┌─ DATA TO EXAMINE

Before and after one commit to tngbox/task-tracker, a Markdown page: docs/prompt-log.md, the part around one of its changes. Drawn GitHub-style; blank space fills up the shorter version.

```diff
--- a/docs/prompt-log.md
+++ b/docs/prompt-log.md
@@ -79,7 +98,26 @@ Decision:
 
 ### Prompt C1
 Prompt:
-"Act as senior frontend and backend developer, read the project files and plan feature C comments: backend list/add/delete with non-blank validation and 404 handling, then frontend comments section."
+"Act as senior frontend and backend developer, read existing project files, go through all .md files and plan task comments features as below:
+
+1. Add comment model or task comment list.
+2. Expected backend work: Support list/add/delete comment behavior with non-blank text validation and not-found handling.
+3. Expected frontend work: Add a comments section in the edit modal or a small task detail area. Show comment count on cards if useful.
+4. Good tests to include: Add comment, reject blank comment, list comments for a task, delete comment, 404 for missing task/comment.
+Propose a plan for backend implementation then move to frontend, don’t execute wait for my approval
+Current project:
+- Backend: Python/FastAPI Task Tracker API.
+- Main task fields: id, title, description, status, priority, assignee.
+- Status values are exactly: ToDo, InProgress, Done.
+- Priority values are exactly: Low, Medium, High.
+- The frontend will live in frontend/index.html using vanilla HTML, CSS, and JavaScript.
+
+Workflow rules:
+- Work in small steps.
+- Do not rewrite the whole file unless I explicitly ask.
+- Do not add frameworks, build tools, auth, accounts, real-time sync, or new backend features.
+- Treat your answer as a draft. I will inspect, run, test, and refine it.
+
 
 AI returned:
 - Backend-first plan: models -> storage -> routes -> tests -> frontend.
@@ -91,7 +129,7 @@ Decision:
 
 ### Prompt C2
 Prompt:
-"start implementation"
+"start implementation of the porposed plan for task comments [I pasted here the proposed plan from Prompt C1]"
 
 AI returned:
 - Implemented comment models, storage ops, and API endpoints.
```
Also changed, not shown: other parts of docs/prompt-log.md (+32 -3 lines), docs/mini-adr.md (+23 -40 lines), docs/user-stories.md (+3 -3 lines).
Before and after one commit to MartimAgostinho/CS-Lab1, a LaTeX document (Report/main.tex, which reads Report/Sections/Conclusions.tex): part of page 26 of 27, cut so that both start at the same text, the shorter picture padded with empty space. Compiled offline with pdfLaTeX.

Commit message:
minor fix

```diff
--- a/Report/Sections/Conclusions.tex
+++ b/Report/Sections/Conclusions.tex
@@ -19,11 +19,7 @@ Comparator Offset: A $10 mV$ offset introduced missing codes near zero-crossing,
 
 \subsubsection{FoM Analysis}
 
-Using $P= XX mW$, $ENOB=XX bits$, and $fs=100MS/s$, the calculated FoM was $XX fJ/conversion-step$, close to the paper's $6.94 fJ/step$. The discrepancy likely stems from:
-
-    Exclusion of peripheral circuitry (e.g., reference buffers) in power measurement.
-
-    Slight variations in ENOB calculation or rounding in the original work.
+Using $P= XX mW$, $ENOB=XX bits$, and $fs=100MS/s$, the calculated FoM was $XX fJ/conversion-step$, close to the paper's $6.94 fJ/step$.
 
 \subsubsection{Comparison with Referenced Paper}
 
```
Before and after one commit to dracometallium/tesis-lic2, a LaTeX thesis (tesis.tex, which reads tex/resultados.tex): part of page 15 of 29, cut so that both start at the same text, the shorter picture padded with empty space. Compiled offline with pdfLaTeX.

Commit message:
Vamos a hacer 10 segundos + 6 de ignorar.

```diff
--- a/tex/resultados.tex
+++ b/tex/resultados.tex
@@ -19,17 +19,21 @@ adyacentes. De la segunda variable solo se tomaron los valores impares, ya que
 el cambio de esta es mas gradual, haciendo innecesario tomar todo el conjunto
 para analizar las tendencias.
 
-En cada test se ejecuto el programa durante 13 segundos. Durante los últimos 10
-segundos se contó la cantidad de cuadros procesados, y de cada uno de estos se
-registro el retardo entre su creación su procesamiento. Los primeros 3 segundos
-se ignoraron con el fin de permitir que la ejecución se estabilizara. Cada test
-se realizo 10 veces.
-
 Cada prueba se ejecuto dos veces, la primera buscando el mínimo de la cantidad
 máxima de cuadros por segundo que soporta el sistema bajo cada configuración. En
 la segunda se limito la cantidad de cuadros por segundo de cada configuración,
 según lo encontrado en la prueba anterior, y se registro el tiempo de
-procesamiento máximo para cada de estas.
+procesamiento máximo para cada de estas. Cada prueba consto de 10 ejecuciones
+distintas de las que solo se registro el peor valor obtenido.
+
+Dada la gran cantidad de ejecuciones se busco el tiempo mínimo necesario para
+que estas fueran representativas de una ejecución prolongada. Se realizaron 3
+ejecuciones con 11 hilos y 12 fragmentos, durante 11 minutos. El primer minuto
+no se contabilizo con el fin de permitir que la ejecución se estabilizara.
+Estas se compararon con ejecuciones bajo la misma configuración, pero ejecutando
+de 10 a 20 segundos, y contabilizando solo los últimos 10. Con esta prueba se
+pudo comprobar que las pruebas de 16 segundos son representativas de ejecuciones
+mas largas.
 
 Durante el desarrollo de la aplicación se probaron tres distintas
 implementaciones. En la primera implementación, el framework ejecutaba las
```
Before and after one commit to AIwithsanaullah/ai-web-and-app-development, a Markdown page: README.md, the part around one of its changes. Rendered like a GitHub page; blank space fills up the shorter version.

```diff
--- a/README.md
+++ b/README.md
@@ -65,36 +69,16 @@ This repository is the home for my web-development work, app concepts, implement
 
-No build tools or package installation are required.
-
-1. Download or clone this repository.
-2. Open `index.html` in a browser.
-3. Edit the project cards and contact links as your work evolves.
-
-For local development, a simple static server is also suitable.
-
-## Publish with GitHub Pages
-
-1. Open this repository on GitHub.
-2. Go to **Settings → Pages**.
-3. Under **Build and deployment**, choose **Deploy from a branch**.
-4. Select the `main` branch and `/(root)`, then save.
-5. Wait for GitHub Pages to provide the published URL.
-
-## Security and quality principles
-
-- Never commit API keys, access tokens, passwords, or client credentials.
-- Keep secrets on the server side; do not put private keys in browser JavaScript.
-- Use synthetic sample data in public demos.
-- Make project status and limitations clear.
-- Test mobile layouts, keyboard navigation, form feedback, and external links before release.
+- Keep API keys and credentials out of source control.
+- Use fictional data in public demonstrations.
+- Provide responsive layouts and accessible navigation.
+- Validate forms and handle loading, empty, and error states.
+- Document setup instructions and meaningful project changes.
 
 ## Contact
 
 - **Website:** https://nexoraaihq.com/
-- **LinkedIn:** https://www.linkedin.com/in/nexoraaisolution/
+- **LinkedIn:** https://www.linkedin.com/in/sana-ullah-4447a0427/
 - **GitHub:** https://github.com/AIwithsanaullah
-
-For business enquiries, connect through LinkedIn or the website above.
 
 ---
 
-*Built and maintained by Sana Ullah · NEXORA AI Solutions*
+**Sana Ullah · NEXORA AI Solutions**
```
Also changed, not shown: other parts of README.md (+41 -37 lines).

└─

#### INSTRUCTIONS FOR THE TASK
Extract the entries above verbatim.

#### TASK SOLUTION
Before and after one commit to tngbox/task-tracker, a Markdown page: docs/prompt-log.md, the part around one of its changes. Drawn GitHub-style; blank space fills up the shorter version.

```diff
--- a/docs/prompt-log.md
+++ b/docs/prompt-log.md
@@ -79,7 +98,26 @@ Decision:
 
 ### Prompt C1
 Prompt:
-"Act as senior frontend and backend developer, read the project files and plan feature C comments: backend list/add/delete with non-blank validation and 404 handling, then frontend comments section."
+"Act as senior frontend and backend developer, read existing project files, go through all .md files and plan task comments features as below:
+
+1. Add comment model or task comment list.
+2. Expected backend work: Support list/add/delete comment behavior with non-blank text validation and not-found handling.
+3. Expected frontend work: Add a comments section in the edit modal or a small task detail area. Show comment count on cards if useful.
+4. Good tests to include: Add comment, reject blank comment, list comments for a task, delete comment, 404 for missing task/comment.
+Propose a plan for backend implementation then move to frontend, don’t execute wait for my approval
+Current project:
+- Backend: Python/FastAPI Task Tracker API.
+- Main task fields: id, title, description, status, priority, assignee.
+- Status values are exactly: ToDo, InProgress, Done.
+- Priority values are exactly: Low, Medium, High.
+- The frontend will live in frontend/index.html using vanilla HTML, CSS, and JavaScript.
+
+Workflow rules:
+- Work in small steps.
+- Do not rewrite the whole file unless I explicitly ask.
+- Do not add frameworks, build tools, auth, accounts, real-time sync, or new backend features.
+- Treat your answer as a draft. I will inspect, run, test, and refine it.
+
 
 AI returned:
 - Backend-first plan: models -> storage -> routes -> tests -> frontend.
@@ -91,7 +129,7 @@ Decision:
 
 ### Prompt C2
 Prompt:
-"start implementation"
+"start implementation of the porposed plan for task comments [I pasted here the proposed plan from Prompt C1]"
 
 AI returned:
 - Implemented comment models, storage ops, and API endpoints.
```
Also changed, not shown: other parts of docs/prompt-log.md (+32 -3 lines), docs/mini-adr.md (+23 -40 lines), docs/user-stories.md (+3 -3 lines).
Before and after one commit to MartimAgostinho/CS-Lab1, a LaTeX document (Report/main.tex, which reads Report/Sections/Conclusions.tex): part of page 26 of 27, cut so that both start at the same text, the shorter picture padded with empty space. Compiled offline with pdfLaTeX.

Commit message:
minor fix

```diff
--- a/Report/Sections/Conclusions.tex
+++ b/Report/Sections/Conclusions.tex
@@ -19,11 +19,7 @@ Comparator Offset: A $10 mV$ offset introduced missing codes near zero-crossing,
 
 \subsubsection{FoM Analysis}
 
-Using $P= XX mW$, $ENOB=XX bits$, and $fs=100MS/s$, the calculated FoM was $XX fJ/conversion-step$, close to the paper's $6.94 fJ/step$. The discrepancy likely stems from:
-
-    Exclusion of peripheral circuitry (e.g., reference buffers) in power measurement.
-
-    Slight variations in ENOB calculation or rounding in the original work.
+Using $P= XX mW$, $ENOB=XX bits$, and $fs=100MS/s$, the calculated FoM was $XX fJ/conversion-step$, close to the paper's $6.94 fJ/step$.
 
 \subsubsection{Comparison with Referenced Paper}
 
```
Before and after one commit to dracometallium/tesis-lic2, a LaTeX thesis (tesis.tex, which reads tex/resultados.tex): part of page 15 of 29, cut so that both start at the same text, the shorter picture padded with empty space. Compiled offline with pdfLaTeX.

Commit message:
Vamos a hacer 10 segundos + 6 de ignorar.

```diff
--- a/tex/resultados.tex
+++ b/tex/resultados.tex
@@ -19,17 +19,21 @@ adyacentes. De la segunda variable solo se tomaron los valores impares, ya que
 el cambio de esta es mas gradual, haciendo innecesario tomar todo el conjunto
 para analizar las tendencias.
 
-En cada test se ejecuto el programa durante 13 segundos. Durante los últimos 10
-segundos se contó la cantidad de cuadros procesados, y de cada uno de estos se
-registro el retardo entre su creación su procesamiento. Los primeros 3 segundos
-se ignoraron con el fin de permitir que la ejecución se estabilizara. Cada test
-se realizo 10 veces.
-
 Cada prueba se ejecuto dos veces, la primera buscando el mínimo de la cantidad
 máxima de cuadros por segundo que soporta el sistema bajo cada configuración. En
 la segunda se limito la cantidad de cuadros por segundo de cada configuración,
 según lo encontrado en la prueba anterior, y se registro el tiempo de
-procesamiento máximo para cada de estas.
+procesamiento máximo para cada de estas. Cada prueba consto de 10 ejecuciones
+distintas de las que solo se registro el peor valor obtenido.
+
+Dada la gran cantidad de ejecuciones se busco el tiempo mínimo necesario para
+que estas fueran representativas de una ejecución prolongada. Se realizaron 3
+ejecuciones con 11 hilos y 12 fragmentos, durante 11 minutos. El primer minuto
+no se contabilizo con el fin de permitir que la ejecución se estabilizara.
+Estas se compararon con ejecuciones bajo la misma configuración, pero ejecutando
+de 10 a 20 segundos, y contabilizando solo los últimos 10. Con esta prueba se
+pudo comprobar que las pruebas de 16 segundos son representativas de ejecuciones
+mas largas.
 
 Durante el desarrollo de la aplicación se probaron tres distintas
 implementaciones. En la primera implementación, el framework ejecutaba las
```
Before and after one commit to AIwithsanaullah/ai-web-and-app-development, a Markdown page: README.md, the part around one of its changes. Rendered like a GitHub page; blank space fills up the shorter version.

```diff
--- a/README.md
+++ b/README.md
@@ -65,36 +69,16 @@ This repository is the home for my web-development work, app concepts, implement
 
-No build tools or package installation are required.
-
-1. Download or clone this repository.
-2. Open `index.html` in a browser.
-3. Edit the project cards and contact links as your work evolves.
-
-For local development, a simple static server is also suitable.
-
-## Publish with GitHub Pages
-
-1. Open this repository on GitHub.
-2. Go to **Settings → Pages**.
-3. Under **Build and deployment**, choose **Deploy from a branch**.
-4. Select the `main` branch and `/(root)`, then save.
-5. Wait for GitHub Pages to provide the published URL.
-
-## Security and quality principles
-
-- Never commit API keys, access tokens, passwords, or client credentials.
-- Keep secrets on the server side; do not put private keys in browser JavaScript.
-- Use synthetic sample data in public demos.
-- Make project status and limitations clear.
-- Test mobile layouts, keyboard navigation, form feedback, and external links before release.
+- Keep API keys and credentials out of source control.
+- Use fictional data in public demonstrations.
+- Provide responsive layouts and accessible navigation.
+- Validate forms and handle loading, empty, and error states.
+- Document setup instructions and meaningful project changes.
 
 ## Contact
 
 - **Website:** https://nexoraaihq.com/
-- **LinkedIn:** https://www.linkedin.com/in/nexoraaisolution/
+- **LinkedIn:** https://www.linkedin.com/in/sana-ullah-4447a0427/
 - **GitHub:** https://github.com/AIwithsanaullah
-
-For business enquiries, connect through LinkedIn or the website above.
 
 ---
 
-*Built and maintained by Sana Ullah · NEXORA AI Solutions*
+**Sana Ullah · NEXORA AI Solutions**
```
Also changed, not shown: other parts of README.md (+41 -37 lines).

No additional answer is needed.